  32. The open society and its enemies , Vol. II., 73f.
  33. See, for example, In Search of a Better World, Munich 1984, 25f.
  34. ^ Karl R. Popper: What is dialectic? In: Ernst Topitsch (Ed.): Logic of the Social Sciences Vol. 5 (1968), pp. 262–290 ( digitized version (PDF; 325 kB)).
  35. Karl R. Popper: Against the big words. In: Die Zeit , September 24, 1971.
  36. In search of a better world. In: Piper , Munich 1984, 99, 100, 103.
  37. ^ Karl Popper (2004) All people are philosophers , Piper series, Munich / Zurich, ISBN 978-3-492-24189-2 ; ISBN 3-492-24189-1
  38. ^ Letters with Albert Einstein 1935. In: K. Popper, Logic of Research. 9th edition. Mohr, Tübingen 1989, p. 413, Appendix XII.
  39. ^ The structure of scientific revolutions, Frankfurt / M. 1967 (1962)
  40. Normal science and its dangers, in: I. Lakatos / A. Musgrave (ed.), Critique and Knowledge Progress, London 1970, 51–57
  41. ^ Problems and results of the philosophy of science and analytical philosophy, Vol. II (Theory and Experience), Part E, Berlin / Heidelberg 1973
  42. ^ Proofs and Refutations, Cambridge 1976
  43. Against the method constraint. Sketch of an anarchist epistemology, Frankfurt / M. 1976
  44. a b Gebhard Kirchgässner (2002): All life is problem solving: On the 100th birthday of Karl Raimund Popper (Download, PDF, 434 kB) , in: Wirtschaftsdienst, 82nd year (2002), no. 9, p. 567 -572.
  45. ^ Ronald Bartlett Levinson: In Defense of Plato , Russell & Russell, 1970
  46. Walter Kaufmann: Hegel: Legend and Reality (PDF; 2.2 MB) In: Journal for Philosophical Research Volume X, 1956, 191–226.
  47. ^ Maurice Cornforth: The Open Philosophy and the Open Society: A Reply to Dr. Karl Popper's Refutations of Marxism , New York: International Publishers, 1968.

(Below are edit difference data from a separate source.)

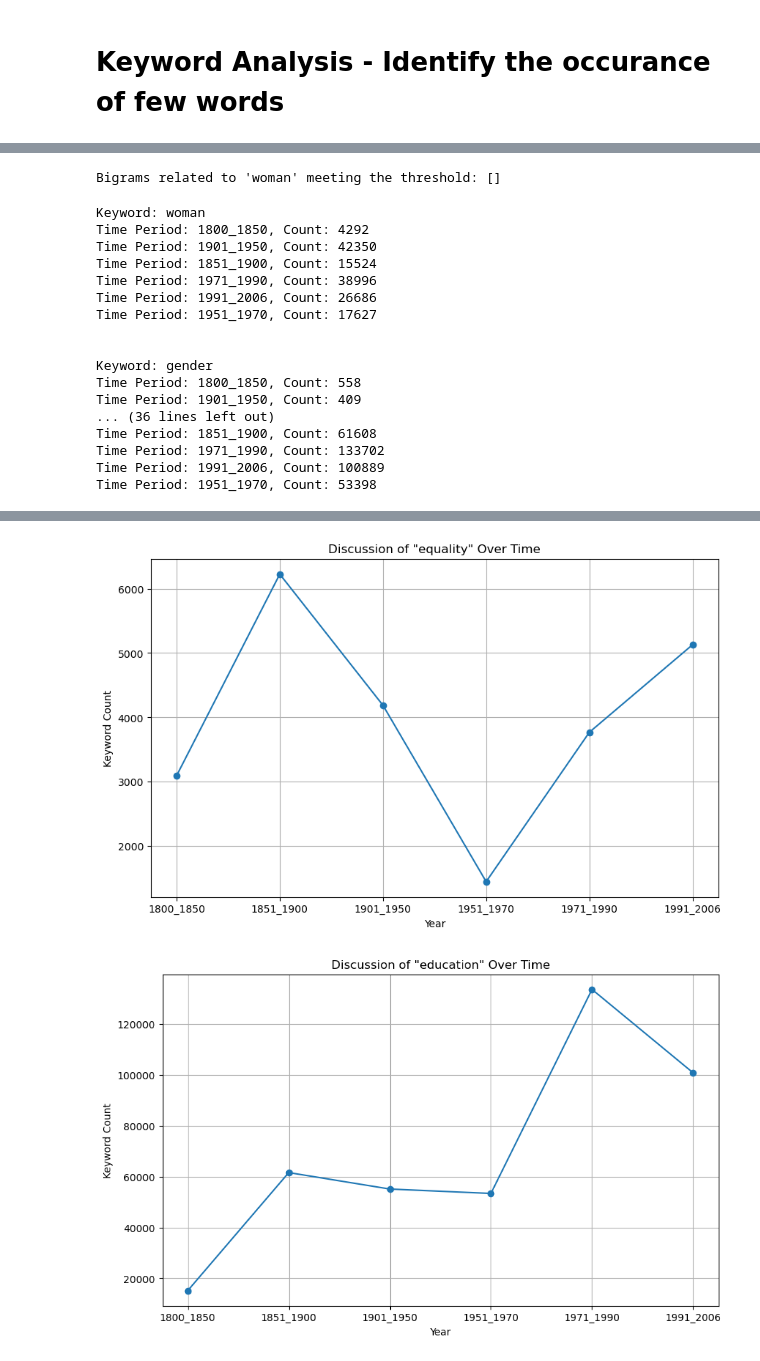
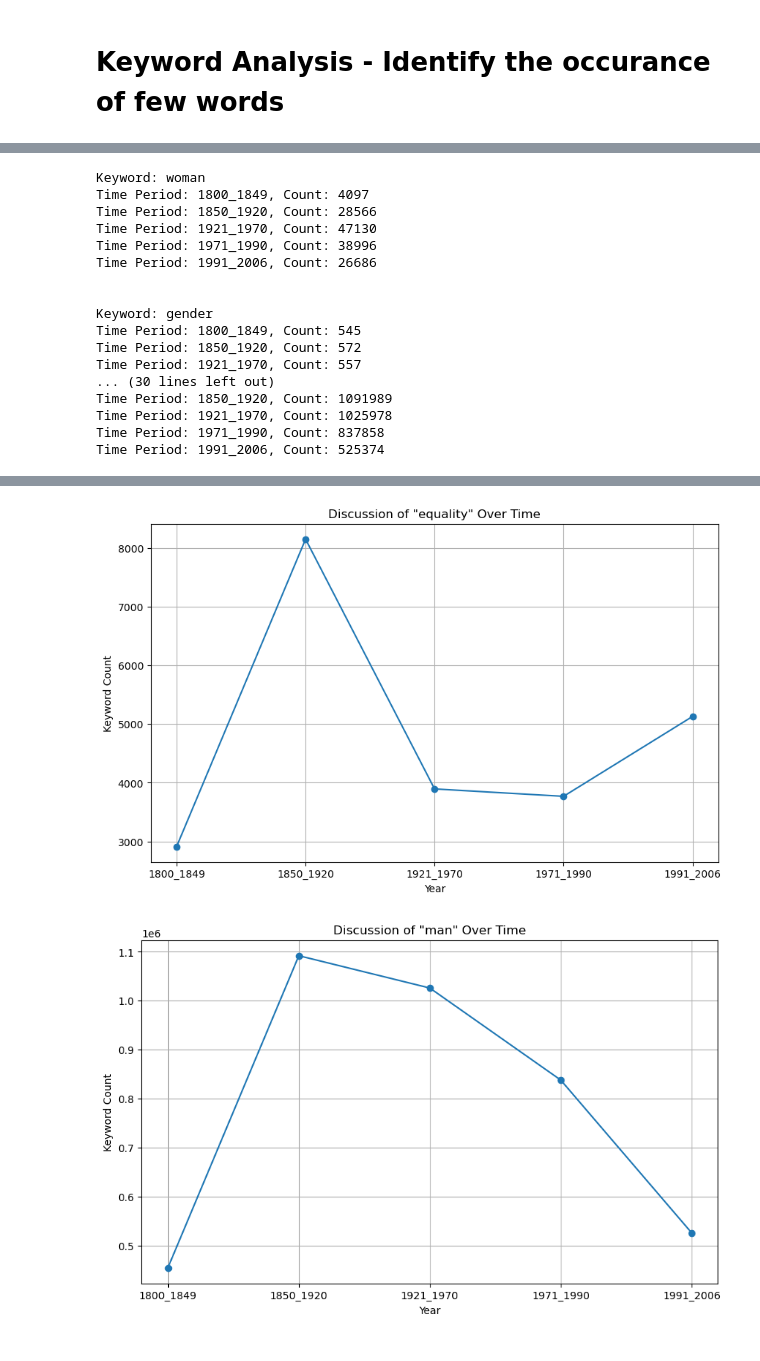
Before and after one commit to xssti/Analysis-of-gender-perception, a Jupyter notebook: ADS-2/Jupyter-Notebooks/Characterization-of-data.ipynb, the cells around one changed output, grey strips where cells are left out. Cells and saved outputs as stored; diff of their text form; code cells hidden in the pictures.

```diff
--- a/ADS-2/Jupyter-Notebooks/Characterization-of-data.ipynb
+++ b/ADS-2/Jupyter-Notebooks/Characterization-of-data.ipynb
@@ -180,8 +124,8 @@ Time Period: 1951_1970, Word Count: 43399535
 # %%
 import matplotlib.pyplot as plt
 
-years = [1800, 1850, 1900, 1950, 1990, 2006]
-tokens_counts = [31537273, 52393589, 56409547, 43399535, 73183811, 49776407]
+years = [1800, 1850, 1921, 1971, 1991]
+tokens_counts = [29697414, 71324065, 79527122, 72586314, 49440669]
 
 plt.figure(figsize=(10, 6))
 plt.plot(years, tokens_counts, marker='o', linestyle='-')
@@ -258,7 +210,7 @@ from nltk import FreqDist
 import os
 
 # Directory path where tokenized files are stored
-tokenized_files_directory = 'tokenized_debates'
+tokenized_files_directory = '/Users/shaistasyeda/Desktop/DataSet/tokenized_debates/new-tokenized-debates'
 
 # Initialize a dictionary to store word frequencies for each file
 word_freq_per_file = {}
@@ -299,7 +250,7 @@ from nltk import FreqDist
 import os
 
 # Directory path where your tokenized .txt files are stored
-tokenized_files_directory = 'tokenized_debates'
+tokenized_files_directory = 'tokenized_debates/new-tokenized-debates'
 
 # Initialize a FreqDist to store word frequencies
 word_freq = FreqDist()
@@ -378,36 +301,6 @@ Bigrams associated: [(('right', 'hon'), ('hon', 'gentleman')), (('right', 'hon')
-# %%
-import nltk
-from nltk.collocations import BigramCollocationFinder
-from nltk.metrics import BigramAssocMeasures
-
-# File path to the tokenized .txt file
-file_path = '/Users/shaistasyeda/Desktop/DataSet/tokenized_debates/1901_1950_tokenized.txt'
-
-# Initialize a list to store bigrams
-bigrams = []
-
-# Read the tokenized data from the file
-with open(file_path, 'r', encoding='utf-8') as file:
-    tokenized_data = [line.strip().split() for line in file]
-
-# Extract bigrams from the tokenized data
-bigrams.extend(nltk.bigrams([token.lower() for doc_tokens in tokenized_data for token in doc_tokens]))
-
-# Create a BigramCollocationFinder
-finder = BigramCollocationFinder.from_words(bigrams)
-
-# Define a word count threshold for filtering bigrams
-word_count_threshold = 100
-
-# Filter bigrams that include 'woman' and meet the word count threshold
-woman_bigrams = [bigram for bigram in finder.ngram_fd if 'woman' in bigram and finder.ngram_fd[bigram] >= word_count_threshold]
-
-print("Bigrams related to 'woman' meeting the threshold:", woman_bigrams)
-# %% [output]
-Bigrams related to 'woman' meeting the threshold: []
 # %%
 # Keywords related to women's topics
-keywords = ['woman', 'gender', 'women', 'suffrage', 'equality', 'education']
+keywords = ['woman', 'gender', 'women', 'suffrage', 'equality', 'man']
 
 # Initialize a dictionary to store keyword counts for each time period
 keyword_counts_per_period = {keyword: {} for keyword in keywords}
@@ -457,19 +350,19 @@ for keyword in keywords:
     plt.show()
 # %% [output]
 Keyword: woman
-Time Period: 1800_1850, Count: 4292
-Time Period: 1901_1950, Count: 42350
-Time Period: 1851_1900, Count: 15524
+Time Period: 1800_1849, Count: 4097
+Time Period: 1850_1920, Count: 28566
+Time Period: 1921_1970, Count: 47130
 Time Period: 1971_1990, Count: 38996
 Time Period: 1991_2006, Count: 26686
-Time Period: 1951_1970, Count: 17627
 
 
 Keyword: gender
-Time Period: 1800_1850, Count: 558
-Time Period: 1901_1950, Count: 409
-... (36 lines left out)
-Time Period: 1851_1900, Count: 61608
-Time Period: 1971_1990, Count: 133702
-Time Period: 1991_2006, Count: 100889
-Time Period: 1951_1970, Count: 53398
+Time Period: 1800_1849, Count: 545
+Time Period: 1850_1920, Count: 572
+Time Period: 1921_1970, Count: 557
+... (30 lines left out)
+Time Period: 1850_1920, Count: 1091989
+Time Period: 1921_1970, Count: 1025978
+Time Period: 1971_1990, Count: 837858
+Time Period: 1991_2006, Count: 525374
@@ -480,5 +373,5 @@ Time Period: 1951_1970, Count: 53398
-[figure, old version]
+[figure, new version]
-[figure, old version]
+[figure, new version]
 # %%
 # Keywords related to women's topics
 keywords = ['childbirth', 'homemaker', 'wife']
```
Also changed, not shown: parts of 17 cells of this notebook.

  48. ^ Charles Taylor: Overcoming Epistemology. Philosophical Arguments (Harvard University Press, 1995).
  49. WW Bartley, III: Biology & evolutionary epistemology. Philosophia 6 : 3-4 (September – December 1976), pp. 463-494
  50. WW Bartley: A Popperian Harvest. In Paul Levison: In Pursuit of Truth (1982), Section III, pp. 268ff
  51. Rafe Champion: Free Speech or Pulp Fictions? . John Dewey Discussion List (28 Jan 2003)
  52. Rafe Champion: Agreeing to Disagree: Bartley's Critique of Reason . Melbourne Age Monthly Review (October 1985)
  53. David Miller: Some hard questions for critical rationalism
  54. ↑ Entangled in controversy. From cultural pessimism to critical rationalism, Berlin / Vienna 2007, z. B. 173
  55. http://public.econ.duke.edu/~bjc18/docs/Popper%20and%20Hayek%20-%20Who%20Influenced%20Whom.pdf
  56. Karl Raimund Popper, ed. Troels Eggers Hansen: The two basic problems of epistemology , Tübingen 1979, p. 182
  57. Wolfgang Wurm: Obituary for Hofrat Dr. Franz Austeda. In: ahs current. Episode 167, May 2009, p. 12.
  58. David Miller: Sir Karl Raimund Popper In: Biographical Memoirs of Fellows of the Royal Society , 1997, Vol. 43, p. 403.
  59. ^ Deceased Fellows. British Academy, accessed July 20, 2020 .
  60. David Miller: Sir Karl Raimund Popper In: Biographical Memoirs of Fellows of the Royal Society , 1997, Vol. 43, p. 404.
  61. therein essay Utopia and Violence. 1947. Excerpt from it in Martin Morgenstern , Robert Zimmer Ed .: State foundations and historical meanings . Series Meeting Point Philosophy, 4: Political Philosophy . Bayerischer Schulbuch Verlag BSV, Munich 2001 ISBN 3-7627-0325-6 ; Patmos, Düsseldorf 2001, ISBN 3-491-75641-3 , pp. 136-138 udT: Critique of utopian thinking